Join Worksafe’s efforts to strengthen worker protections from heat illness: Sign our letter by September 24th!
After surviving last weekend’s heat spell, it’s easy to appreciate the importance of protecting the people who work outside every day in the hot sun -- harvesting and packing food, landscaping communities, building houses, parking or washing cars, directing traffic, or doing road repairs.
Every year in California, at least 600 people experience some kind of heat-related illness on the job. So far this year, at least three have died. That’s with the current heat illness prevention standard in place.
Today, the Bureau of Labor Statistics (BLS) released preliminary data on the number of work-related fatalities for 2013; final figures are due out next spring. While the overall trend nationwide indicates both a lower number of deaths (4,405) and rate of fatal incidents (3.2 per 100/000 workers) compared to 2012 figures, California moved in the opposite direction: more workers killed and a startling increase in deaths among Latino workers.
The preliminary number of deaths for California in 2012 was 339, which was later revised up to 375; the preliminary figure for 2013 is already at 385 deaths. We can reasonably expect the final count to surpass 400.
There are only a few days left to get important worker safety and health bills passed in California. Take 5 minutes TODAY to pick up the phone and call your elected officials in support of two critical bills.
Click here to find your State Senate representatives. Why are you contacting your State Senator, and not Assembly Member? Because both of the below bills have cleared the Assembly and are awaiting a vote by the Senate. Be sure to mention that you live in their district and whether you represent an organization.
Call your State Senator and say that you want them to vote “YES” on AB 1634 and AB 1897.
On April 15, 2013, 26-year-old temporary worker David Eleidjian never came home from his job at a Bay Point industrial manufacturing facility. The Iraq war veteran and recent father was caught and pulled into an unguarded spinning shaft, and died later at the hospital.
Four days later, in Santa Rosa, 21-year-old Hugo Tapia also left for his temp work position, at the glass company his father had worked at for decades. He too never returned. Only two weeks into the job, he was crushed by heavy, unsecured glass that fell off an A-frame rack.

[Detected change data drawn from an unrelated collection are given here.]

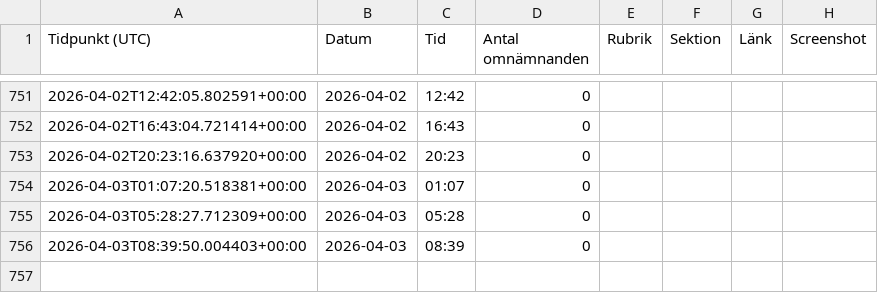
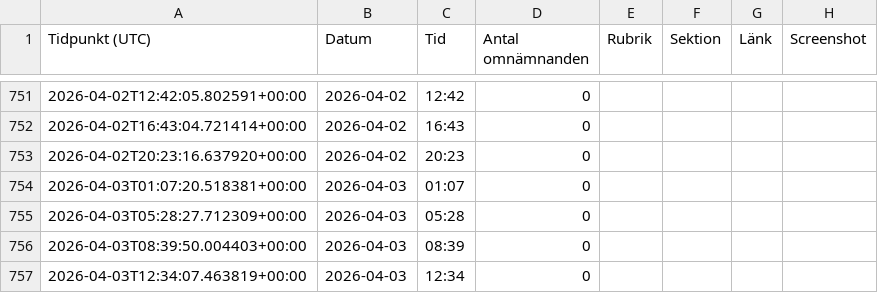
Before and after one commit to rikardlinde/nyt-mamdani-tracker, a CSV file: data/mamdani_mentions.csv, drawn as a sheet; only a part is shown, gaps mark what is left out; the diff names each change by its address in the sheet, - before the commit and + after, or states it on an @@ line.

```diff
--- a/data/mamdani_mentions.csv
+++ b/data/mamdani_mentions.csv
+row 757: 2026-04-03T12:34:07.463819+00:00 | 2026-04-03 | 12:34 | 0
```
Also changed, not shown: 1 other file.
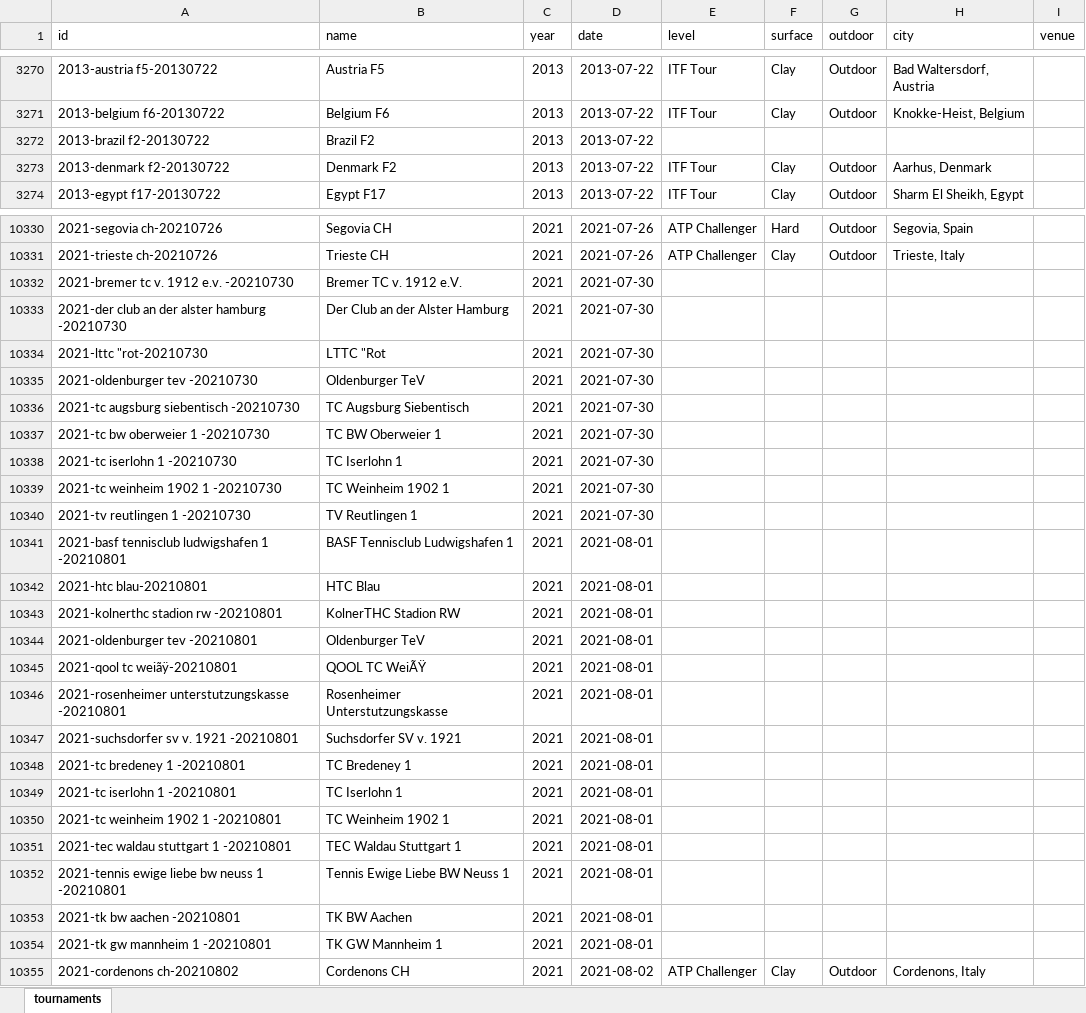
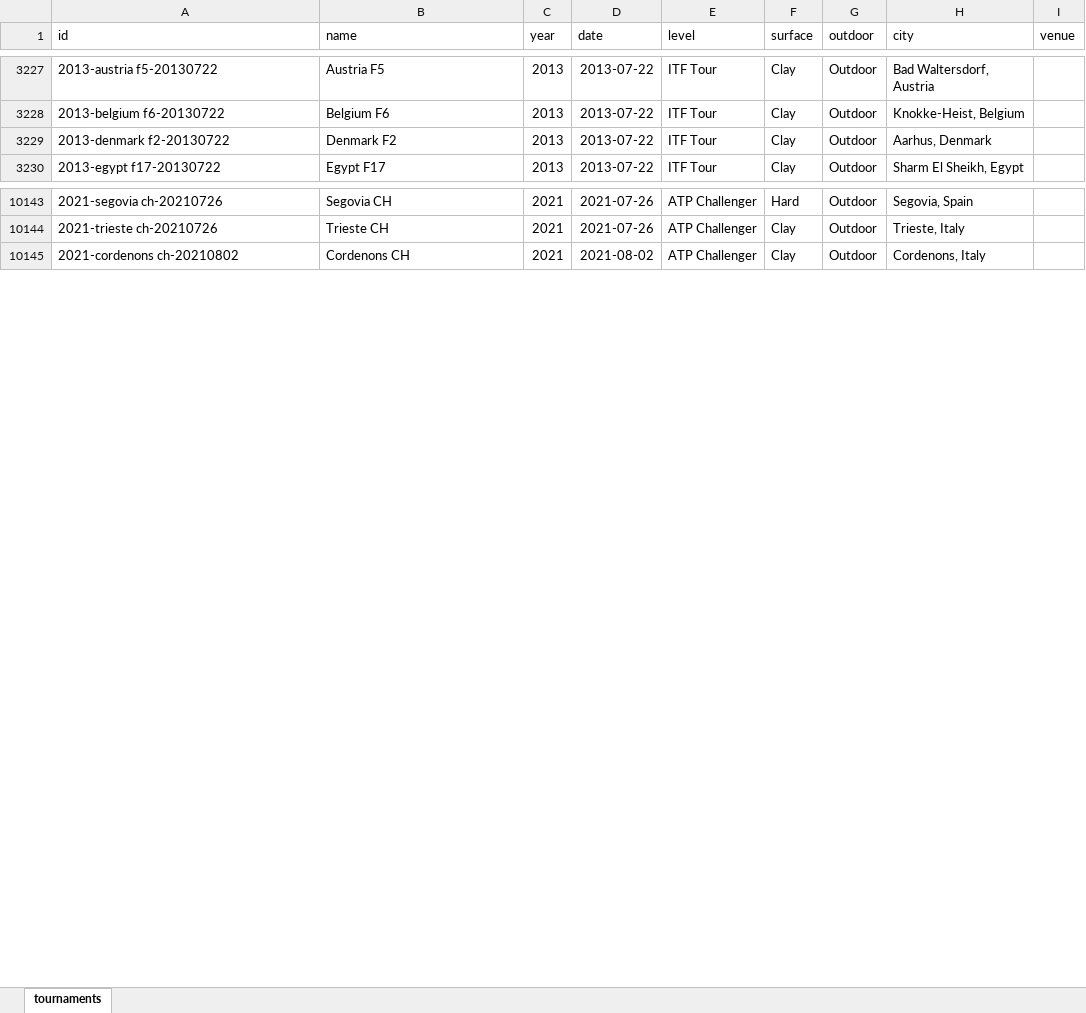
Before and after one commit to jakmuell/Tennis_ATP, an Excel workbook: tournaments.xlsx, sheet tournaments, drawn as a sheet; only a part is shown, gaps mark what is left out; values as stored, in another font and other column widths than the file's, no borders; table styles not drawn; the diff covers the shown part only; the diff names each change by its address in the sheet, - before the commit and + after, or states it on an @@ line.

```diff
--- a/tournaments.xlsx (sheet tournaments)
+++ b/tournaments.xlsx (sheet tournaments)
-row 3272: 2013-brazil f2-20130722 | Brazil F2 | 2013 | 2013-07-22
-row 10332: 2021-bremer tc v. 1912 e.v. -20210730 | Bremer TC v. 1912 e.V. | 2021 | 2021-07-30
-row 10333: 2021-der club an der alster hamburg -20210730 | Der Club an der Alster Hamburg | 2021 | 2021-07-30
-row 10334: 2021-lttc "rot-20210730 | LTTC "Rot | 2021 | 2021-07-30
-row 10335: 2021-oldenburger tev -20210730 | Oldenburger TeV | 2021 | 2021-07-30
-row 10336: 2021-tc augsburg siebentisch -20210730 | TC Augsburg Siebentisch | 2021 | 2021-07-30
-row 10337: 2021-tc bw oberweier 1 -20210730 | TC BW Oberweier 1 | 2021 | 2021-07-30
-row 10338: 2021-tc iserlohn 1 -20210730 | TC Iserlohn 1 | 2021 | 2021-07-30
-row 10339: 2021-tc weinheim 1902 1 -20210730 | TC Weinheim 1902 1 | 2021 | 2021-07-30
-row 10340: 2021-tv reutlingen 1 -20210730 | TV Reutlingen 1 | 2021 | 2021-07-30
-row 10341: 2021-basf tennisclub ludwigshafen 1 -20210801 | BASF Tennisclub Ludwigshafen 1 | 2021 | 2021-08-01
-row 10342: 2021-htc blau-20210801 | HTC Blau | 2021 | 2021-08-01
-row 10343: 2021-kolnerthc stadion rw -20210801 | KolnerTHC Stadion RW | 2021 | 2021-08-01
-row 10344: 2021-oldenburger tev -20210801 | Oldenburger TeV | 2021 | 2021-08-01
-row 10345: 2021-qool tc weiãÿ-20210801 | QOOL TC WeiÃŸ | 2021 | 2021-08-01
-row 10346: 2021-rosenheimer unterstutzungskasse -20210801 | Rosenheimer Unterstutzungskasse | 2021 | 2021-08-01
-row 10347: 2021-suchsdorfer sv v. 1921 -20210801 | Suchsdorfer SV v. 1921 | 2021 | 2021-08-01
-row 10348: 2021-tc bredeney 1 -20210801 | TC Bredeney 1 | 2021 | 2021-08-01
-row 10349: 2021-tc iserlohn 1 -20210801 | TC Iserlohn 1 | 2021 | 2021-08-01
-row 10350: 2021-tc weinheim 1902 1 -20210801 | TC Weinheim 1902 1 | 2021 | 2021-08-01
-row 10351: 2021-tec waldau stuttgart 1 -20210801 | TEC Waldau Stuttgart 1 | 2021 | 2021-08-01
-row 10352: 2021-tennis ewige liebe bw neuss 1 -20210801 | Tennis Ewige Liebe BW Neuss 1 | 2021 | 2021-08-01
-row 10353: 2021-tk bw aachen -20210801 | TK BW Aachen | 2021 | 2021-08-01
-row 10354: 2021-tk gw mannheim 1 -20210801 | TK GW Mannheim 1 | 2021 | 2021-08-01
```
Also changed, not shown: 219 removed rows and 1 edited cell elsewhere in this sheet, 1 other file.
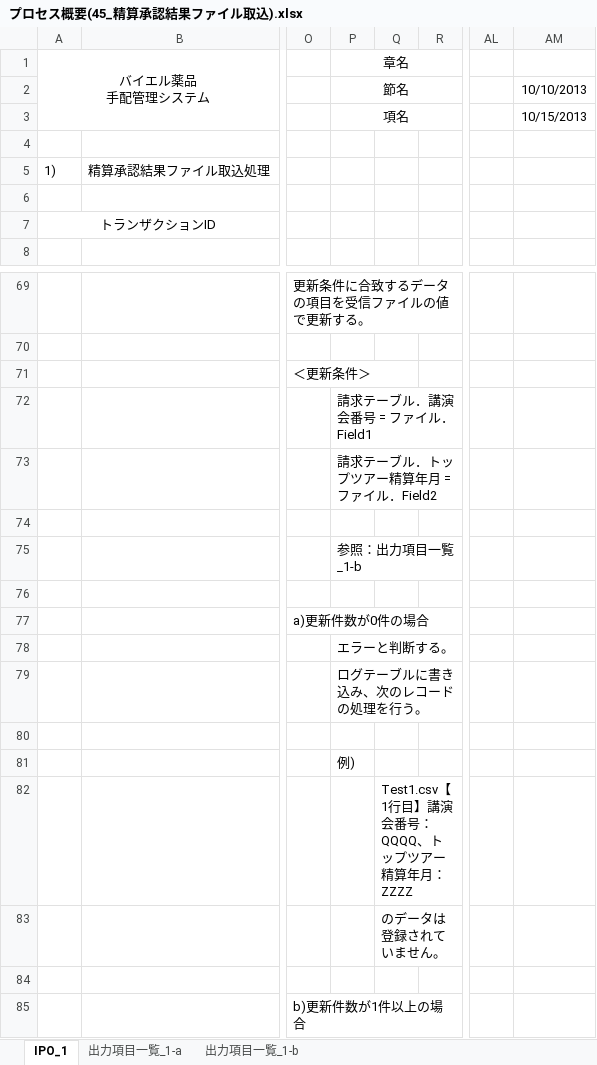
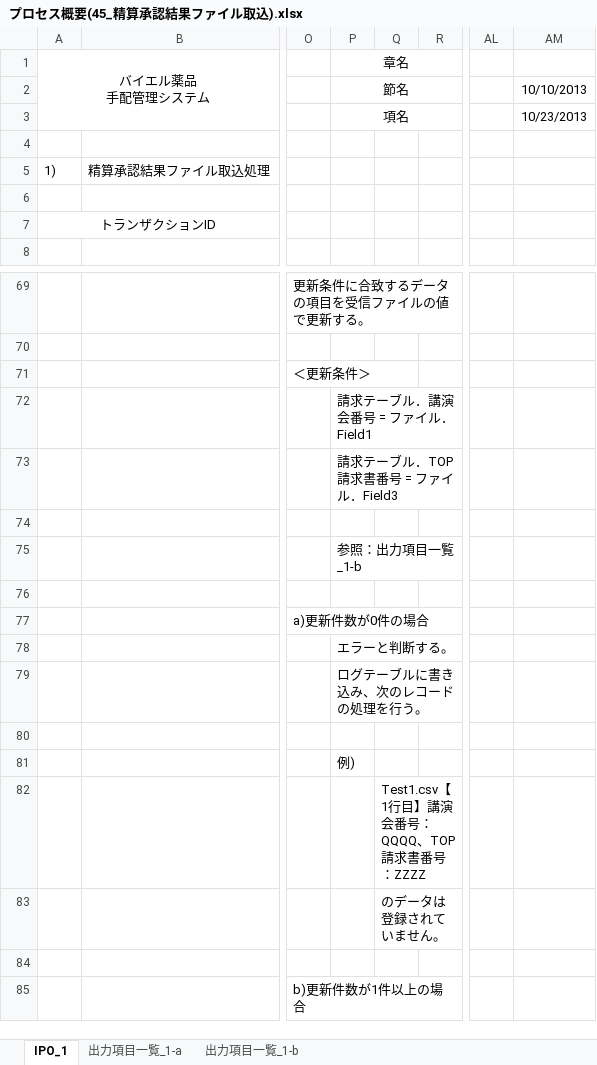
Before and after one commit to MakoYamada/pj_monolith, an Excel workbook: 20 開発資料/03.詳細設計/プロセス概要(45_精算承認結果ファイル取込).xlsx, sheet IPO_1, drawn as a sheet; only a part is shown, gaps mark what is left out; values as stored, in another font and other column widths than the file's, no borders; the diff names each change by its address in the sheet, - before the commit and + after, or states it on an @@ line.

```diff
--- a/20 開発資料/03.詳細設計/プロセス概要(45_精算承認結果ファイル取込).xlsx (sheet IPO_1)
+++ b/20 開発資料/03.詳細設計/プロセス概要(45_精算承認結果ファイル取込).xlsx (sheet IPO_1)
-AM3: 10/15/2013
+AM3: 10/23/2013
-P73: 請求テーブル．トップツアー精算年月 = ファイル．Field2
+P73: 請求テーブル．TOP請求書番号 = ファイル．Field3
-Q82: Test1.csv【1行目】講演会番号：QQQQ、トップツアー精算年月：ZZZZ
+Q82: Test1.csv【1行目】講演会番号：QQQQ、TOP請求書番号：ZZZZ
```
Also changed, not shown: sheet 出力項目一覧_1-b.
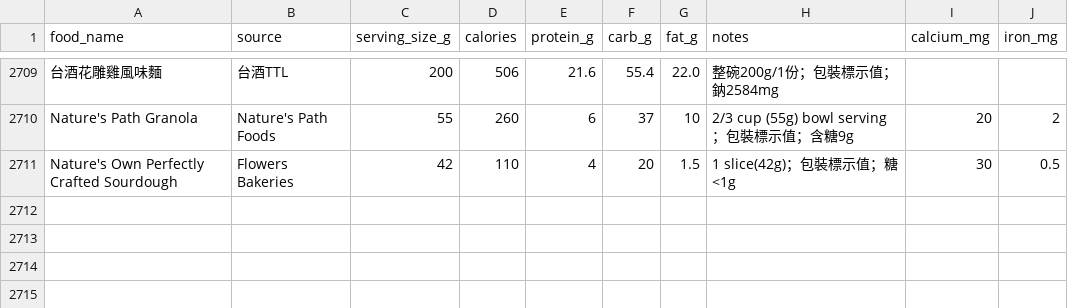
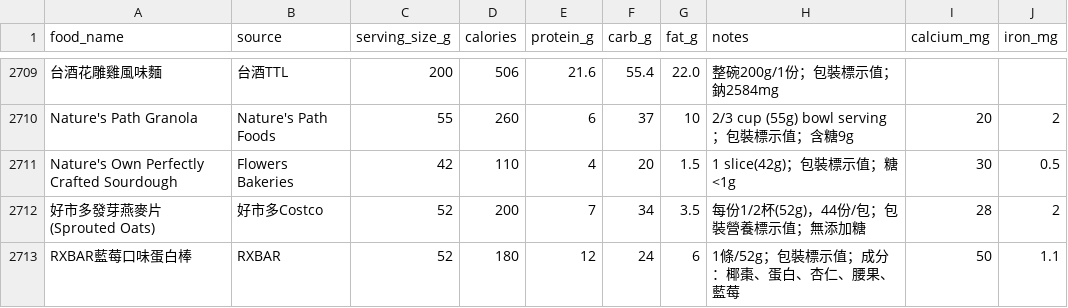
Before and after one commit to didiowen/diet-coach, a CSV file: food_reference.csv, drawn as a sheet; only a part is shown, gaps mark what is left out.

Commit message:
data: food_reference nightly sync (+2 條)

```diff
--- a/food_reference.csv
+++ b/food_reference.csv
@@ -2711 +2711,3 @@ Nature's Path Granola,Nature's Path Foods,55,260,6,37,10,2/3 cup (55g) bowl serv
 Nature's Own Perfectly Crafted Sourdough,Flowers Bakeries,42,110,4,20,1.5,1 slice(42g)；包裝標示值；糖<1g,30,0.5
+好市多發芽燕麥片(Sprouted Oats),好市多Costco,52,200,7,34,3.5,每份1/2杯(52g)，44份/包；包裝營養標示值；無添加糖,28,2
+RXBAR藍莓口味蛋白棒,RXBAR,52,180,12,24,6,1條/52g；包裝標示值；成分：椰棗、蛋白、杏仁、腰果、藍莓,50,1.1
```
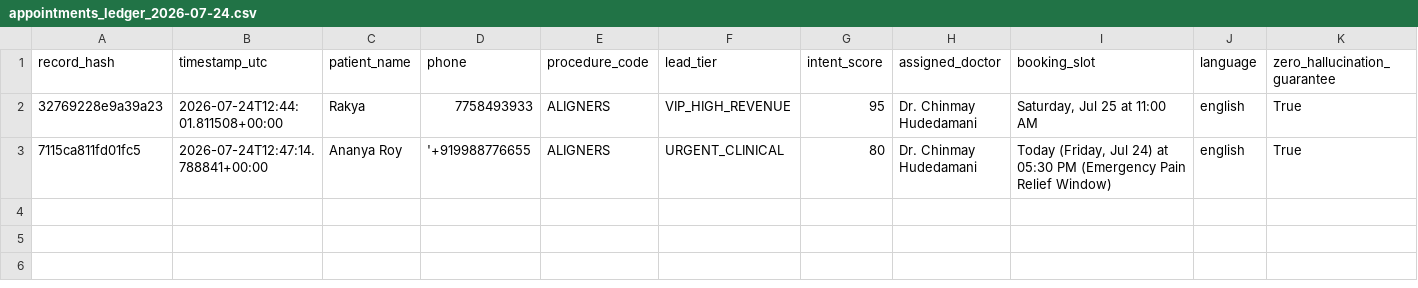
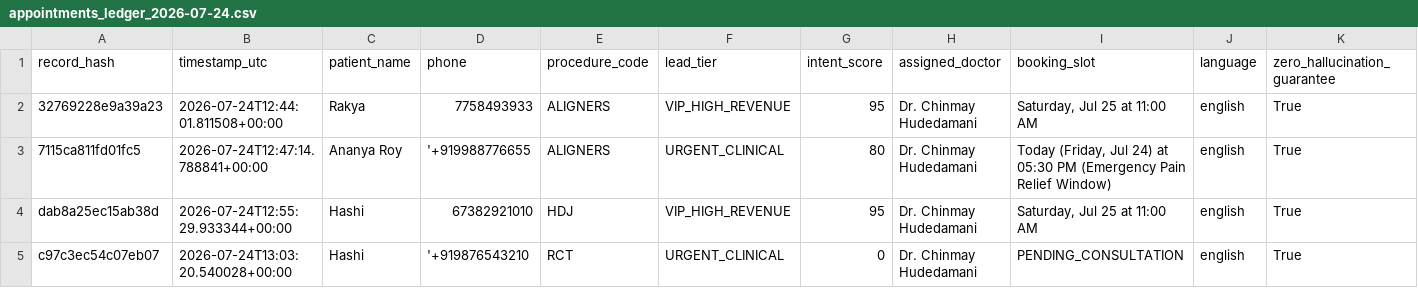
Before and after one commit to ChinmayHudedamani/python_ai_core, a CSV file: AntiGravity/month1_python_core/archives/appointments_ledger_2026-07-24.csv, drawn as a sheet; only a part is shown; rows hold the shown columns only; the diff names each change by its address in the sheet, - before the commit and + after, or states it on an @@ line.

```diff
--- a/AntiGravity/month1_python_core/archives/appointments_ledger_2026-07-24.csv
+++ b/AntiGravity/month1_python_core/archives/appointments_ledger_2026-07-24.csv
+row 4: dab8a25ec15ab38d | 2026-07-24T12:55:29.933344+00:00 | Hashi | 67382921010 | HDJ | VIP_HIGH_REVENUE | 95 | Dr. Chinmay Hudedamani | Saturday, Jul 25 at 11:00 AM | english | True
+row 5: c97c3ec54c07eb07 | 2026-07-24T13:03:20.540028+00:00 | Hashi | '+919876543210 | RCT | URGENT_CLINICAL | 0 | Dr. Chinmay Hudedamani | PENDING_CONSULTATION | english | True
```
Also changed, not shown: AntiGravity/month1_python_core/appointments_ledger.csv, 7 other files.
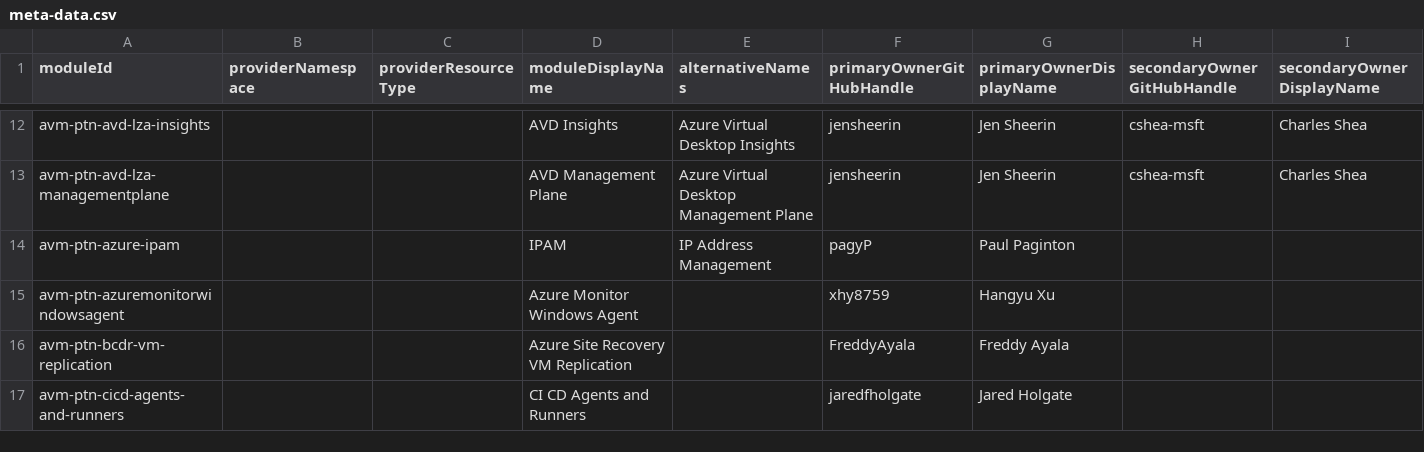
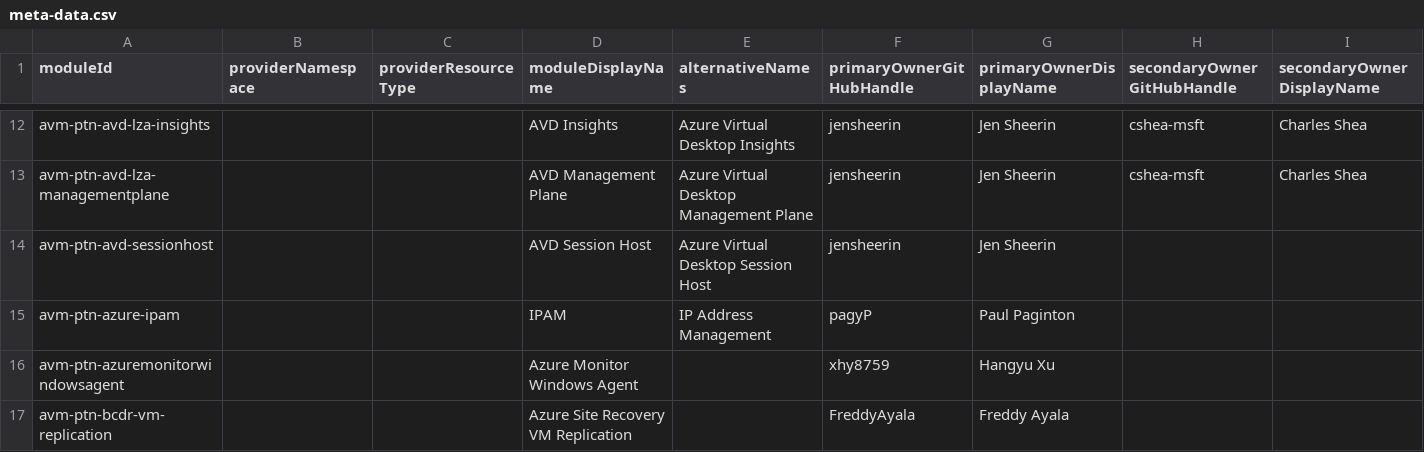
Before and after one commit to Azure/avm-terraform-governance, a CSV file: tf-repo-mgmt/repository-meta-data/meta-data.csv, drawn as a sheet; only a part is shown, gaps mark what is left out; the shorter side is filled out with more unchanged rows; the diff names each change by its address in the sheet, - before the commit and + after, or states it on an @@ line.

Commit message:
add missing meta data and script to diff csv files

```diff
--- a/tf-repo-mgmt/repository-meta-data/meta-data.csv
+++ b/tf-repo-mgmt/repository-meta-data/meta-data.csv
+row 14: avm-ptn-avd-sessionhost |  |  | AVD Session Host | Azure Virtual Desktop Session Host | jensheerin | Jen Sheerin
```
Also changed, not shown: 1 other file.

In October, amid the tensions of a BART strike brought on in part by concerns over worker safety, BART employee Chris Sheppard and consultant Laurence Daniels were inspecting a dip in the tracks near the Walnut Creek station. They were struck and killed by a train on a maintenance run, driven by a student trainee likely being instructed in the event of a prolonged strike.
Every year on April 28th, we observe Workers Memorial Day to remember those who have suffered and died on the job, and to renew our efforts for safe and healthy workplaces. This year, Worksafe invites you to join us and our partners as we take our message out into the community, near where two workers at BART were recently killed.
Date: Monday, April 28, 4:30-6:30 pm
Location: Meet at Concord BART at 4:30 pm (1451 Oakland Ave, Concord) and walk together to Todos Santos Plaza (4 blocks)
Sponsored by: AFL-CIO, Contra Costa Central Labor Council, Napa-Solano Central Labor Council, Worksafe, Contra Costa and Napa-Solano Building and Construction Trades Councils, AFSCME 3993, ATU 1555, the Labor Occupational Health Program (LOHP) at UC Berkeley, and SEIU 1021Read more...